Remembering Richard Glatzer: How Still Alice was his salvation
Still Alice is an extraordinary film made under extraordinary circumstances, by an extraordinary man, Richard Glatzer. Tim Robey remembers his late friend
Richard Glatzer, who has died of motor neurone disease aged 63, was in physical decline throughout the shoot of his final and now most widely seen film, Still Alice. That picture is a small marvel, made with an unmistakably personal touch. Narrating the story of an early-onset Alzheimer's sufferer became a means for Richard, along with his husband and co-director Wash Westmoreland, to grapple conceptually with the stage-by-stage shutdown of Richard's own body.
When Julianne Moore collected her long-overdue (and richly deserved) Best Actress Oscar for the film - an achievement most directors would happily crown their careers with -she mentioned in her speech that "Richard's health" had prevented him being able to attend.
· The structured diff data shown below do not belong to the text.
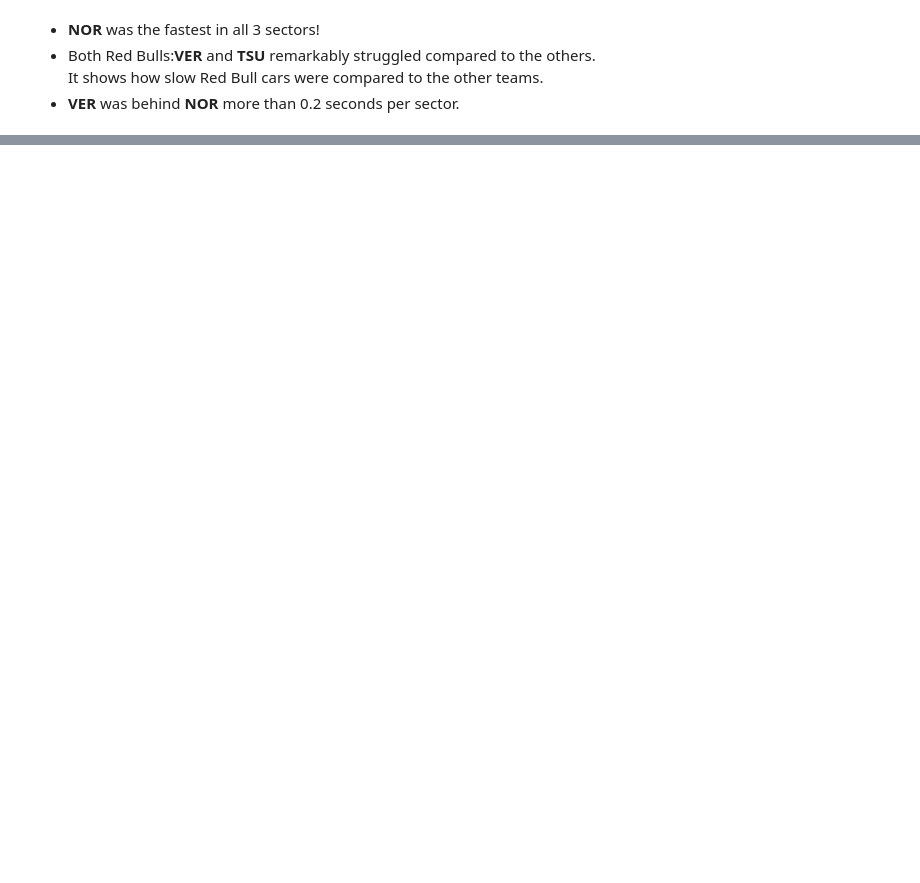
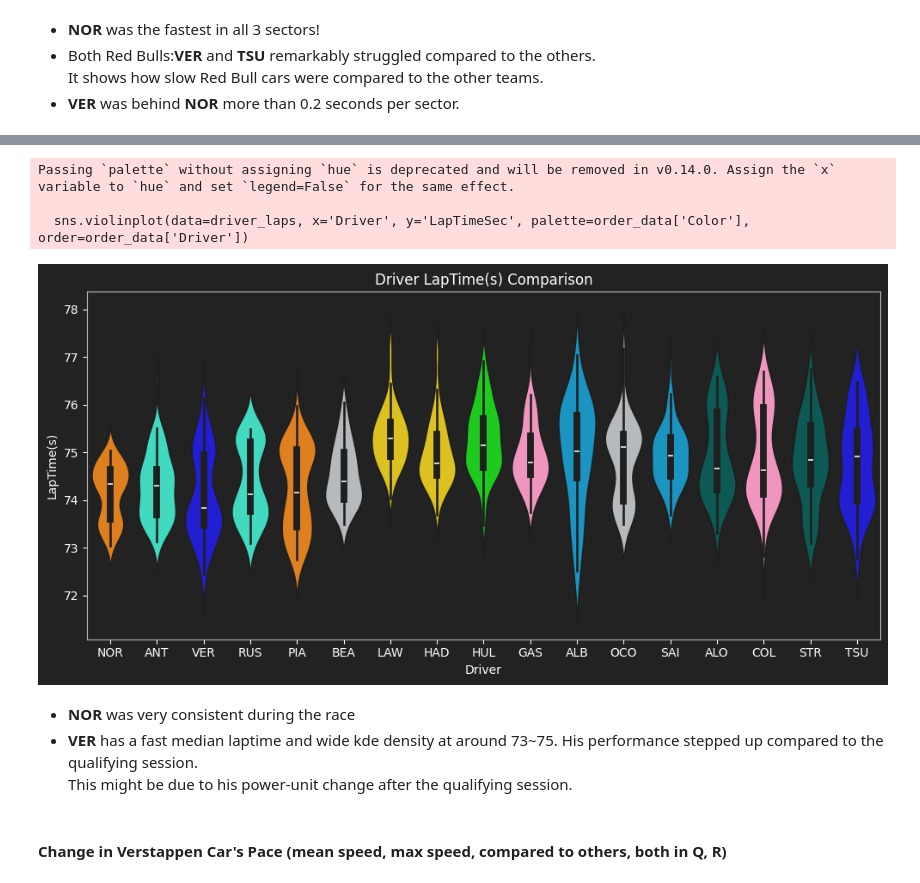
Before and after one commit to otola03/Kaggle_Studies, a Jupyter notebook: f1_analysis/f1_2025_brazilgp.ipynb, the cells around one changed output, grey strips where cells are left out. Saved outputs shown, nothing was run; the diff lists cells and outputs as text; code cells hidden in the pictures; blank space fills up the shorter version.

```diff
--- a/f1_analysis/f1_2025_brazilgp.ipynb
+++ b/f1_analysis/f1_2025_brazilgp.ipynb
@@ -154,0 +157,3 @@ It shows how slow Red Bull cars were compared to the other teams.
+# %%
+session_r = ff1.get_session(2025, 'Brazil', 'R')
+session_r.load()
@@ -154,0 +178,15 @@ It shows how slow Red Bull cars were compared to the other teams.
+# %%
+driver_laps = session_r.laps.pick_drivers(drivers).pick_quicklaps()
+
+# driver numbers in finishing order (NOR: 4, VER: 1, ...)
+# remove DNF drivers.: HAM, LEC, BOR
+order_num = session_r.drivers[:-3]
+order_data = {
+    'Driver': [],
+    'Color': []
+}
+for number in order_num:
+    driver_abbr = session_r.get_driver(number)['Abbreviation']
+    order_data['Driver'].append(driver_abbr)
+    order_data['Color'].append(ff1.plotting.get_driver_color(driver_abbr, session_r))
+order_data
@@ -154,0 +211,24 @@ It shows how slow Red Bull cars were compared to the other teams.
+# %%
+fig, ax = plt.subplots(figsize=(10, 5))
+set_dark(ax)
+
+driver_laps['LapTimeSec'] = driver_laps['LapTime'].dt.total_seconds()
+
+sns.violinplot(data=driver_laps, x='Driver', y='LapTimeSec', palette=order_data['Color'], order=order_data['Driver'])
+
+ax.set_title('Driver LapTime(s) Comparison')
+ax.set_ylabel('LapTime(s)')
+
+plt.tight_layout()
+plt.show()
+# %% [output]
+Passing `palette` without assigning `hue` is deprecated and will be removed in v0.14.0. Assign the `x` variable to `hue` and set `legend=False` for the same effect.
+
+  sns.violinplot(data=driver_laps, x='Driver', y='LapTimeSec', palette=order_data['Color'], order=order_data['Driver'])
+[figure, added]
+# %% [markdown]
+- __NOR__ was very consistent during the race
+- __VER__ has a fast median laptime and wide kde density at around 73~75. His performance stepped up compared to the qualifying session.
+This might be due to his power-unit change after the qualifying session.
+# %% [markdown]
+#### Change in Verstappen Car's Pace (mean speed, max speed, compared to others, both in Q, R)
```
Also changed, not shown: parts of 7 cells of this notebook, 12 other files.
The directors held a viewing party in Richard's hospital room instead. It must have been doubly poignant that at the very ceremony where their film was celebrated, Eddie Redmayne also won Best Actor for playing Stephen Hawking, the world's most famous sufferer of MND (known in America as ALS) in The Theory of Everything. That film is the story of a half-century's unexpected survival against that illness, but that's sadly not Richard's story, or anything like a typical one. He was diagnosed as recently as 2011.
He already had a great career behind him, as a leading light of the New Queer Cinema movement in the '90s, and had collaborated with Westmoreland on the cult gay-porn drama The Fluffer (2001) and the lovely Latino coming-of-age indie Quinceañera (2006), which won the Audience Award and Grand Jury Prize at Sundance. But the best, remarkably, was yet to come.
Introduced some six years ago by mutual friends, Richard and I last met in person in the summer of 2011, which would have been back at the very onset of his condition. He was a little infirm, no more. I came to visit and remember having tea in the shady, bowered garden of the house he and Wash shared in Silver Lake, Los Angeles.
He was excited about being given the green light on a long-cherished project - a biopic of Errol Flynn called The Last of Robin Hood, which he would end up making with Kevin Kline, Susan Sarandon and Dakota Fanning in 2013. It was respectfully received, but never granted an especially wide release, in the cut-throat marketplace for low-budget American independent film.
Still Alice, though, was special, and a special kind of challenge. Richard's partner, Wash, calls it their salvation: writing the film, casting it, and getting it before the cameras gave them a funnel for their energies and hopes in the last year or so, as the prognosis for Richard's future started to look bleaker and bleaker. By the time of shooting, his speech function had gone entirely, and he was only able to communicate and give direction using an app on his iPad.
Julianne Moore talks of how he instructed her as much with the kindness in his eyes as the words he was typing, and that's a detail that feels entirely true to life.
All who knew him would attest that Richard was a particularly compassionate person, with an artist's welcoming soul.
His loss is tragic -naturally to Wash and their families above anyone else, but to filmdom at large, too.